After reading Max's recent blog What Do You Know About PCBs?, I felt strangely compelled to email him and offer my experience for All Programmable Planet (APP). I am 30 years old and live in Parksville, British Columbia with my partner Marieke and our two dogs.
Editor's Note: One thing I love about the folks here at All Programmable Planet is that we are multidimensional. By this, I don't mean we physically occupy three dimensions in space and one in time (although I think it's safe to assume that this is the case for the majority of us), but that we have interests outside of electronics and technology. When he is not slaving away at his workstation, for example, Adam enjoys helping his partner Marieke design and decorate bespoke cakes for their small business, Coastal Cake Company, in Parksville, British Columbia, Canada.
Since 2007, I have been designing PCBs with Altium Designer. When I first started, the company I work with was using a PCB design from the early 90s with all through-hole components. A lot has changed since then, and we are now starting to replace my original board designs with FPGAs, which is what lead me to All Programmable Planet in the first place. Through this blog, I would like to offer my experience with PCB design and manufacturing and supply chain management in general, and with Altium Designer in particular.

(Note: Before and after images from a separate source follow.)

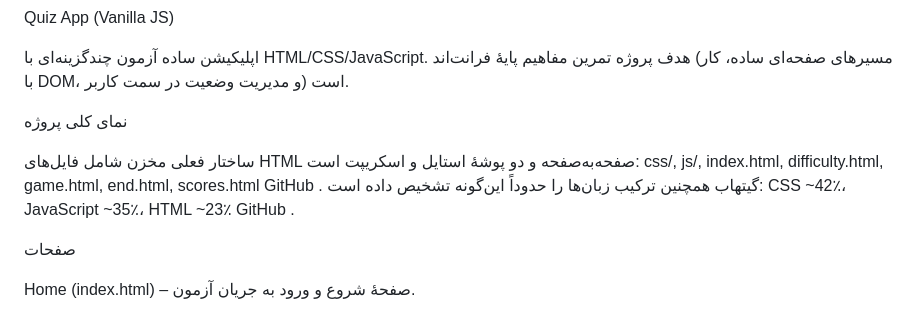
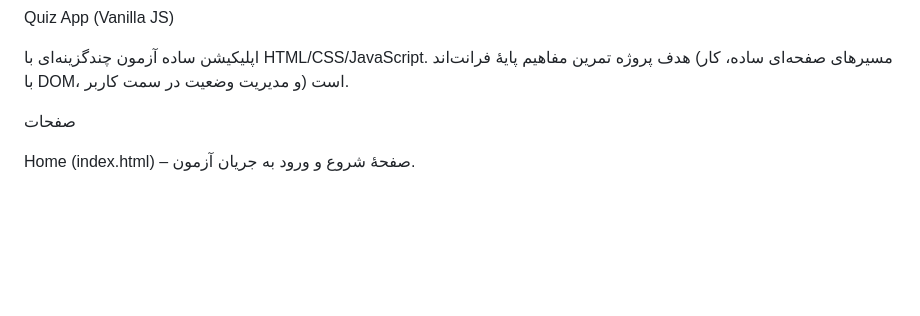
Before and after one commit to mahdiamirabadii/Quiz-App-JS, a Markdown page: README.md, the part around the change. Rendered like a GitHub page; blank space fills up the shorter version.

```diff
--- a/README.md
+++ b/README.md
@@ -3,14 +3,6 @@ Quiz App (Vanilla JS)
 اپلیکیشن ساده آزمون چندگزینه‌ای با HTML/CSS/JavaScript.
 هدف پروژه تمرین مفاهیم پایهٔ فرانت‌اند (مسیرهای صفحه‌ای ساده، کار با DOM، و مدیریت وضعیت در سمت کاربر) است.
 
-نمای کلی پروژه
-
-ساختار فعلی مخزن شامل فایل‌های HTML صفحه‌به‌صفحه و دو پوشهٔ استایل و اسکریپت است: css/, js/, index.html, difficulty.html, game.html, end.html, scores.html
-GitHub
-.
-گیتهاب همچنین ترکیب زبان‌ها را حدوداً این‌گونه تشخیص داده است: CSS ~42٪، JavaScript ~35٪، HTML ~23٪
-GitHub
-.
 
 صفحات
 
```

I thought the best way for readers to get to know me (and hopefully gain some PCB design insight) is with a tour of the tools that I use every day. I am 6'5" tall, which makes adjustable desks essential. The last desk I used was a hand-me-down from IKEA. It was not large enough to hold the four screens for my workstation, so I threw away everything but the legs and built a custom ¾" plywood desktop sitting on a 3" laminated beam. It also has an 8" cable management tray to keep things neat and tidy, as seen below:
My workstation features an Intel Core i5 CPU with 8GB of RAM and two Radeon HD 6870s. Although I do a little gaming, my graphic card overload is due to an early 2012 fascination with Bitcoin mining; the cards have since paid for themselves. Bitcoin mining is a great example of using embedded technologies to perform complex cryptographic functions that would overwhelm central processors.
I use a wide range of software. For me the most important tool for electronics design is Altium Designer 13. Freeware tools are available that can reach the same tolerance levels for layout; however, Altium's strength is in the ability to handle complex workflows. Being able to work on schematic capture, firmware, and PCB design from one tool simplifies data management and speeds up the design process.
Adobe Creative Cloud is one of my core resources. Although I primarily use the Adobe Creative Suite 6 tools for web development tasks, I find Acrobat X Pro to be essential in preparing design documents for release. When a PCB design has many layers spread across multiple sheets, the resulting PDF can be a very large file. Acrobat X Pro is able to compress the PDF with no loss of fidelity, reducing file sizes from 10MB to 2MB. Importing company logos and graphics into PCB designs can also be difficult and is simplified using Photoshop. PCB Logo creation is something I would like to cover in a future post.
I think it would be great to start building an All Programmable Planet resource of online tools, calculators, and references for PCB design. There are many PCB design principles that I would like to cover; hopefully, we can connect and begin with issues designers are facing right now. Consider Max's recent column on Differential Signalling, for example; differential trace routing is challenging and is a topic that I plan to explore in depth because it is critical to embedded design.
Please feel free to comment with any ideas and questions. Thank you so much for reading and I hope we will connect soon.